The bells are three in number, and each carries an inscription. One bearing the trade mark of the celebrated Nottingham bell-founder, Henry Oldfield, and also the date 1620. The inscription reads, "I sweetly tolling men do call, to feaste on meates that feed the soule." The second bell is simply marked with a cross, and the name ELENA inscribed in Old English. It is thought that this bell may possibly date back to the latter half of the XV century, and be the work of Redeswell, Langton or Selyoke. The third bell bears the name William Tagg, Churchwarden, dated 1792, and the founder's name, Arnold of Leicester.

In the church are memorials to the Montagu and Colladon families, and one to William Howett, a benefactor of the parish. More recent are the War Memorials, and a tablet to the memory of John younger son of C. W. Chadburn, Esq., Patron of the living. It was to the Glory of God and in memory of John Chadburn that the church was restored and repaired in 1938. A second tablet has been set in the alcove commemorating Alan Chadburn who was killed at "Knightsbridge" during the Libyan campaign.

In further support of the possibility that the church was originally dedicated to St. Helen; that is, in addition to the evidence in the Wills at York and the inscription ELENA on the oldest bell in the tower, there may be a clue in the orientation of the Church.

In one of the Camden Society's pamphlets on Architecture written in 1843 is the suggestion that when the orientation of a church deviates considerably from True East (as opposed to Compass East), the church may have been orientated to "the horizon point of sunrise on the day of the Saint to whom the church is dedicated."

Papplewick Church is set 12 degrees north of True East (as against the error of 4 degrees in the case of Linby), so the error is considerable. The horizon point of sunrise on St. Helen's Day (Old Kalendar) is 16 degrees north of True East, but only a 4 degree difference therefore in orientation for this day. On St. James's Day sunrise is 30 degrees north of East, or an error of 18 degrees, and therefore can be discarded as a possibility.

It is possible therefore that while the orientation of Linby was based on True East, Papplewick (which was undoubtedly built by a different set of masons), was orientated on the horizon point of sunrise with St. Helen's Day as the guide.

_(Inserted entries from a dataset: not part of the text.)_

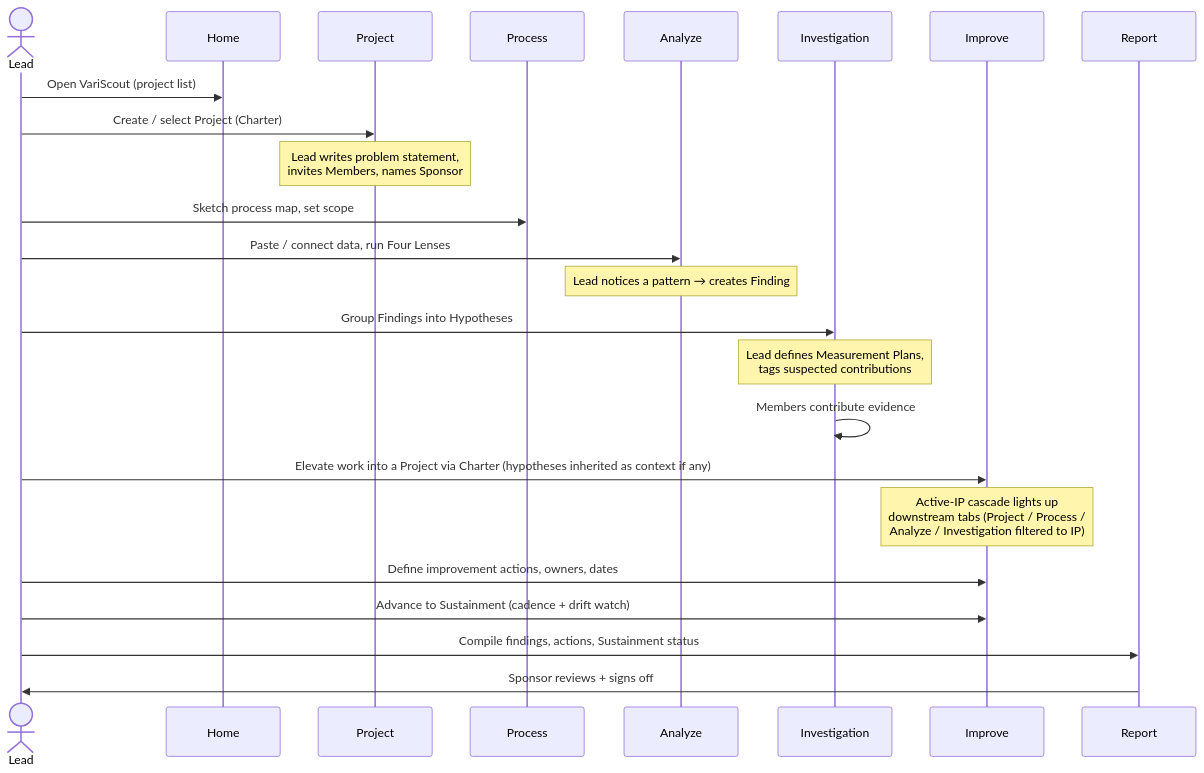
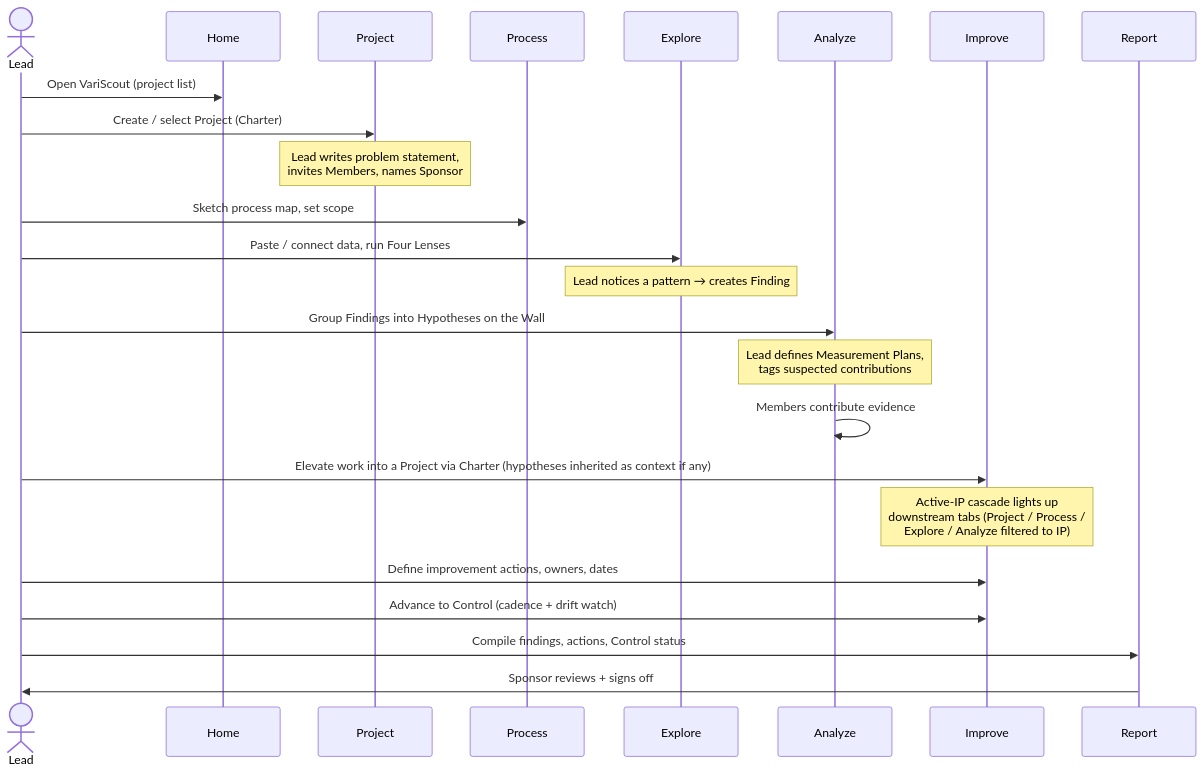
The diagram in docs/02-journeys/personas/lead.md (jukka-matti/variscout), drawn with Mermaid before and after one commit. The commit also changed other lines of this file and 18 other files, not shown here.

````diff
--- a/docs/02-journeys/personas/lead.md
+++ b/docs/02-journeys/personas/lead.md
@@ -35,27 +35,27 @@
 ```mermaid
 sequenceDiagram
     actor Lead
     participant Home as Home
     participant Project as Project
     participant Process as Process
+    participant Explore as Explore
     participant Analyze as Analyze
-    participant Investigation as Investigation
     participant Improve as Improve
     participant Report as Report
 
     Lead->>Home: Open VariScout (project list)
     Lead->>Project: Create / select Project (Charter)
     Note over Project: Lead writes problem statement,<br/>invites Members, names Sponsor
     Lead->>Process: Sketch process map, set scope
-    Lead->>Analyze: Paste / connect data, run Four Lenses
-    Note over Analyze: Lead notices a pattern → creates Finding
-    Lead->>Investigation: Group Findings into Hypotheses
-    Note over Investigation: Lead defines Measurement Plans,<br/>tags suspected contributions
-    Investigation->>Investigation: Members contribute evidence
+    Lead->>Explore: Paste / connect data, run Four Lenses
+    Note over Explore: Lead notices a pattern → creates Finding
+    Lead->>Analyze: Group Findings into Hypotheses on the Wall
+    Note over Analyze: Lead defines Measurement Plans,<br/>tags suspected contributions
+    Analyze->>Analyze: Members contribute evidence
     Lead->>Improve: Elevate work into a Project via Charter (hypotheses inherited as context if any)
-    Note over Improve: Active-IP cascade lights up<br/>downstream tabs (Project / Process /<br/>Analyze / Investigation filtered to IP)
+    Note over Improve: Active-IP cascade lights up<br/>downstream tabs (Project / Process /<br/>Explore / Analyze filtered to IP)
     Lead->>Improve: Define improvement actions, owners, dates
-    Lead->>Improve: Advance to Sustainment (cadence + drift watch)
-    Lead->>Report: Compile findings, actions, Sustainment status
+    Lead->>Improve: Advance to Control (cadence + drift watch)
+    Lead->>Report: Compile findings, actions, Control status
     Report->>Lead: Sponsor reviews + signs off
 ```
````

All readings have been based on Polar North, since the use of the magnetic compass was not introduced into this country until about 1390, a date subsequent to the building of either church.

I have to thank the officials at the Royal Observatory for the data relating to the various horizon points of sunrise.